“Making new friends in adulthood can feel like trying to wade through treacle.”
It’s certainly worrying that in a generation of higher online connectivity than ever our friendship circles are dwindling instead of growing. Despite the many positives of social media, I know I wouldn’t be the first to lament the challenges it can post to both our own wellbeing and to forming and maintaining friendships. From the tiring pressure of always being available, to the ongoing fear of missing out, and finally the deficient feeling that we simply aren’t doing enough fun and sociable things, it’s no wonder we can end up withdrawing from the outside world even further. It’s undeniable that more of us than ever are struggling with our mental health, and not having a reliable network of friends to counterbalance the pressures around us only exacerbates that struggle.
All is not lost though. That same YouGov survey reported that 49% of Millennials do have between one and four close friends. While that number might be small, I’m hopeful that within that group are the potential platonic true loves that we all desperately need. With those figures in mind, it’s more important than ever that we put our friendships back into the limelight again, because they may well be the antidote to our anxieties. Platonic friendships give us the sense of belonging that we crave; they give us a support system that we can reciprocate in return, a welcome soundboard for advice, and good old restorative belly laugh whenever we need it. And, given that YouGov’s research cited another study that found 53% of adults attribute their low friendships to shyness, our current friendships could also become an aid to our insecurities.
Breaking that cycle of shyness can be challenging. Given that most early friendships are formed in school and university, making new friends in adulthood can feel like trying to wade through treacle. I wish I had a step by step guide to offer, but sadly I’ve little beyond this well-seasoned advice: talk to co-workers, meet friends of friend and join clubs to expand your social circles. What I can propose is that we keep those earlier statistics in mind when doing so. Not as a fear mongering omen that all Millennials are doomed to become unsociable hermits if we don’t act fast, but rather to realise that, no matter what it might feel like, we are not alone. There are so many people, more than we might imagine, who feel just as in need of a friend as we do and I think they’d value a new friendship much more than the momentary fear of initiating it. So say yes to the invite, talk to the co-worker who seems lonely, and join the group you’ve been hovering indecisively around for months.
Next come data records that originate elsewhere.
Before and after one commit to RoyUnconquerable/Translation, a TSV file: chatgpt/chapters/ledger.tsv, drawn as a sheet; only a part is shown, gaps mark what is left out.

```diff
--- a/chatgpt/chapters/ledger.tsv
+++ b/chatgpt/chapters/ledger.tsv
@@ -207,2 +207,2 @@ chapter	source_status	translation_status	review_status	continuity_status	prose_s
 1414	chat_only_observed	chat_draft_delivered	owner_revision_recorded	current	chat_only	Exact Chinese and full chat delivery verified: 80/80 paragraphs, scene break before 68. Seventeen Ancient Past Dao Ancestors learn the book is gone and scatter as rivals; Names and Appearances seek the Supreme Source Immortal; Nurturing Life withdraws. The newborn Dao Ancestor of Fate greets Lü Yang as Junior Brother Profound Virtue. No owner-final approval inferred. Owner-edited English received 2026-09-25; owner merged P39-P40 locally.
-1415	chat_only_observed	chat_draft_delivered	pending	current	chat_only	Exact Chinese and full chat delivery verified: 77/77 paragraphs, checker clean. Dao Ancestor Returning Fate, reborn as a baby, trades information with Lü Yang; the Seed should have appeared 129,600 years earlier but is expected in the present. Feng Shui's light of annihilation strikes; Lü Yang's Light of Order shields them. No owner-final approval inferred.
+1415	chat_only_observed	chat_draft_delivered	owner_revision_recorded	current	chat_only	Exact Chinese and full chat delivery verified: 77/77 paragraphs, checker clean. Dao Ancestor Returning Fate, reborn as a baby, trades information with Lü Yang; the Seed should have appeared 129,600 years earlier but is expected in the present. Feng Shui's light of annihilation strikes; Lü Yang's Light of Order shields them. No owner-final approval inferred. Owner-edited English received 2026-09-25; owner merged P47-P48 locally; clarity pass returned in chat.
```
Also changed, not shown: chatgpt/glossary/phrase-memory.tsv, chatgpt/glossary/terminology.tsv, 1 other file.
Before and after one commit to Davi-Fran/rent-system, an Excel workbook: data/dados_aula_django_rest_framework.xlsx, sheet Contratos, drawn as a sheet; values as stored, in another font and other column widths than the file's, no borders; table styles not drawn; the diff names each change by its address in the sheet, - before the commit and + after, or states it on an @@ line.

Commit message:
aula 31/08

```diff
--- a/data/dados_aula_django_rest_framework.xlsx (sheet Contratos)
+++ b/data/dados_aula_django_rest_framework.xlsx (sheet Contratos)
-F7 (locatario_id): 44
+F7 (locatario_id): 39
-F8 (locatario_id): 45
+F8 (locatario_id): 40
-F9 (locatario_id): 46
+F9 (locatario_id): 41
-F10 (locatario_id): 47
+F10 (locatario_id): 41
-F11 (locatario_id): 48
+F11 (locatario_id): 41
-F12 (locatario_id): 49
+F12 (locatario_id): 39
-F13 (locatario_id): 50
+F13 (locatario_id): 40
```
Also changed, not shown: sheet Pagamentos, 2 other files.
Let’s give lasting and true friendships the same attention we give to dating, because we will always need good friends by our side. Let’s celebrate the friendships we have, put extra effort into the ones we are developing, and keep an eye out for those who look like they might be in need a good friend themselves. Our friends make us better people, happier people, and stick with us through thick and thin- I think that’s just as important as a reliable romantic partner. So if you’re still searching for your romantic true love, then you might find that by cherishing your platonic friendships, you’ve discovered all the other loves of your life along the way too.